Task instructions >> Without any omission, reproduce the records that follow.
[Opening The data section]
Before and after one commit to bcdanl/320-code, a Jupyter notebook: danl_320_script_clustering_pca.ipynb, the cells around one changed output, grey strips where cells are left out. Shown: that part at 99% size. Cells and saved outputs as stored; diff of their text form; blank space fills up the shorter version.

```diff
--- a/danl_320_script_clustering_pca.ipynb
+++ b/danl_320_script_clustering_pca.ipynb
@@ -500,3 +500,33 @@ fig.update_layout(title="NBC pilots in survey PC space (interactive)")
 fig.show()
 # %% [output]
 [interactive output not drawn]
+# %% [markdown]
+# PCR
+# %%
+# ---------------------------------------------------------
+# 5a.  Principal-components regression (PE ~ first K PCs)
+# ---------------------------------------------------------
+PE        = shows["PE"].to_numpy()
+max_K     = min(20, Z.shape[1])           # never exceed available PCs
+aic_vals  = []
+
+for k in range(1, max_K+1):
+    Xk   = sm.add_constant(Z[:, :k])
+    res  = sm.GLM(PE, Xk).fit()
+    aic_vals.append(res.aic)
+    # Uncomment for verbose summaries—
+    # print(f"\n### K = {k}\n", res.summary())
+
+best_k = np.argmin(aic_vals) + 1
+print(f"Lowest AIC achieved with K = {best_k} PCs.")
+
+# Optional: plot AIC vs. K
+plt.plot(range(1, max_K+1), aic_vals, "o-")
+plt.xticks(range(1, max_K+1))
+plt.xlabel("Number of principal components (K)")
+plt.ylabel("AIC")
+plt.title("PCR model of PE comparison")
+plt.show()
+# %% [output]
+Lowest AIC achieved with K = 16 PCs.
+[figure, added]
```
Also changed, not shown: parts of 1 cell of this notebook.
[Closing The data section]
Answer box >>
Before and after one commit to bcdanl/320-code, a Jupyter notebook: danl_320_script_clustering_pca.ipynb, the cells around one changed output, grey strips where cells are left out. Shown: that part at 99% size. Cells and saved outputs as stored; diff of their text form; blank space fills up the shorter version.

```diff
--- a/danl_320_script_clustering_pca.ipynb
+++ b/danl_320_script_clustering_pca.ipynb
@@ -500,3 +500,33 @@ fig.update_layout(title="NBC pilots in survey PC space (interactive)")
 fig.show()
 # %% [output]
 [interactive output not drawn]
+# %% [markdown]
+# PCR
+# %%
+# ---------------------------------------------------------
+# 5a.  Principal-components regression (PE ~ first K PCs)
+# ---------------------------------------------------------
+PE        = shows["PE"].to_numpy()
+max_K     = min(20, Z.shape[1])           # never exceed available PCs
+aic_vals  = []
+
+for k in range(1, max_K+1):
+    Xk   = sm.add_constant(Z[:, :k])
+    res  = sm.GLM(PE, Xk).fit()
+    aic_vals.append(res.aic)
+    # Uncomment for verbose summaries—
+    # print(f"\n### K = {k}\n", res.summary())
+
+best_k = np.argmin(aic_vals) + 1
+print(f"Lowest AIC achieved with K = {best_k} PCs.")
+
+# Optional: plot AIC vs. K
+plt.plot(range(1, max_K+1), aic_vals, "o-")
+plt.xticks(range(1, max_K+1))
+plt.xlabel("Number of principal components (K)")
+plt.ylabel("AIC")
+plt.title("PCR model of PE comparison")
+plt.show()
+# %% [output]
+Lowest AIC achieved with K = 16 PCs.
+[figure, added]
```
Also changed, not shown: parts of 1 cell of this notebook.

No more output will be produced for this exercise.